■ **Source data**
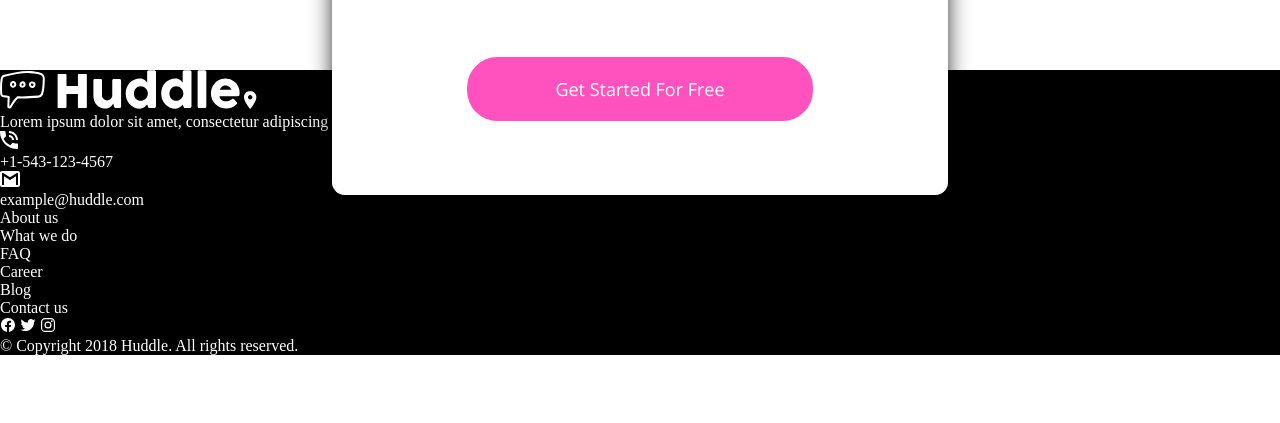
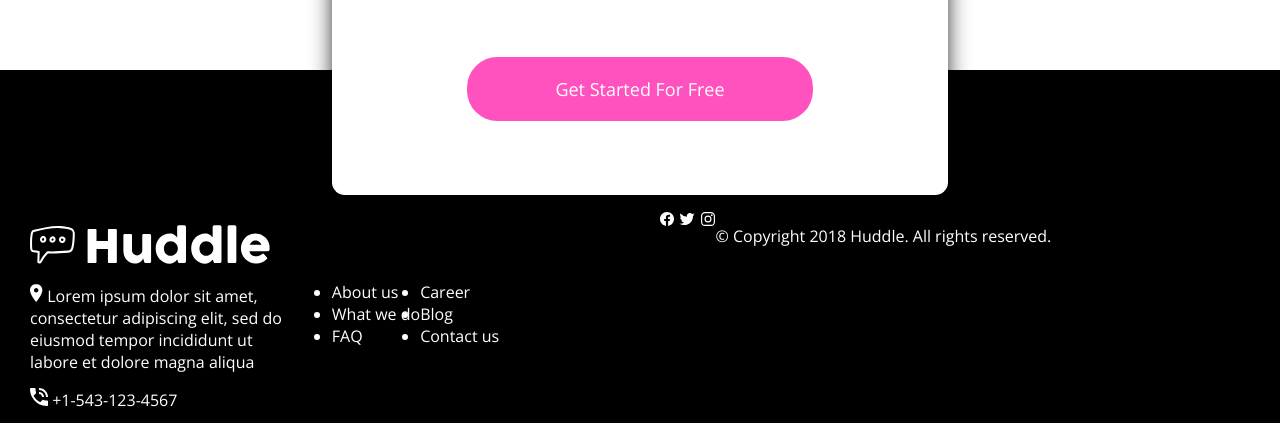
Before and after one commit to hameedah2020/responsive-landing-page-task, a plain HTML site: page index.html in a window 1280 px wide. Shown: the part 1890-2313 px from the top of the page. Before the commit the page ends 2245 px from the top, so only its background shows below. Drawn offline with nearby package versions, Linux system fonts and the light colour scheme.

Commit message:
stuck on footer

```diff
--- a/index.html
+++ b/index.html
@@ -74,18 +74,21 @@
       </section>
     </main>
     <footer>
+        <div class="footer">
       <div class="contact">
-        <img src="images/logo-white.svg" />
-        <img src="images/icon-location.svg"  />
+        <p><img src="images/logo-white.svg" style="align-self:flex-start" /></p>
         <p>
-          Lorem ipsum dolor sit amet, consectetur adipiscing elit, sed do
-          eiusmod tempor incididunt ut labore et dolore magna aliqua
-        </p>
-        <img src="images/icon-phone.svg">
-        <p>+1-543-123-4567</p>
-        <img src="images/icon-email.svg">
-        <p>example@huddle.com</p>
-        <nav>
+       <img src="images/icon-location.svg"  />
+        <span>
+          Lorem ipsum dolor sit amet,<br> consectetur adipiscing elit, sed do<br>
+          eiusmod tempor incididunt ut<br> labore et dolore magna aliqua
+        </span></p>
+        <p><img src="images/icon-phone.svg">
+        <span>+1-543-123-4567</span></p>
+        <p><img src="images/icon-email.svg">
+        <span>example@huddle.com</span></p>
+      </div>
+        <nav class="about">
             <ul>
                 <li>About us</li>
                 <li>What we do</li>
@@ -97,18 +100,19 @@
                 <li>Contact us</li>
             </ul>
         </nav>
-        <div class="socials"></div>
+        <div class="socials">
         <ion-icon name="logo-facebook"></ion-icon>
         <ion-icon name="logo-twitter"></ion-icon>
         <ion-icon name="logo-instagram"></ion-icon>
 
+</div>
 
-      </div>
       <p>
         &copy;   Copyright 2018 Huddle. All rights reserved.
       </p>
     </footer>
     <script type="module" src="https://unpkg.com/ionicons@5.5.2/dist/ionicons/ionicons.esm.js"></script>
 <script nomodule src="https://unpkg.com/ionicons@5.5.2/dist/ionicons/ionicons.js"></script>
-  </body>
+ </div>
+ </body>
 </html>
--- a/styles.css
+++ b/styles.css
@@ -186,5 +186,36 @@ transform:translate(0,125px);
 footer{
     background-color: black;
     color: white;
+   display: flex;
+
+
+
+
+
+
 
 }
+
+
+.footer{
+
+    margin-top: 140px;
+    display: flex;
+    justify-content: space-around;
+    font-size:16px;
+    font-family: 'Open Sans', sans-serif;
+
+}
+.footer p{
+    margin-top: 15px;
+}
+.contact{
+    margin-left: 30px;
+}
+.about{
+  box-sizing: border-box;
+    display: flex;
+    justify-content: space-between;
+   align-items: center;
+   padding: 0  10rem 30px 50px;
+}
```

■ **The task**
Show every line of the entries above where the word "images" occurs.

■ **Solution to the exercise**
-        <img src="images/logo-white.svg" />
-        <img src="images/icon-location.svg"  />
+        <p><img src="images/logo-white.svg" style="align-self:flex-start" /></p>
-        <img src="images/icon-phone.svg">
-        <img src="images/icon-email.svg">
+       <img src="images/icon-location.svg"  />
+        <p><img src="images/icon-phone.svg">
+        <p><img src="images/icon-email.svg">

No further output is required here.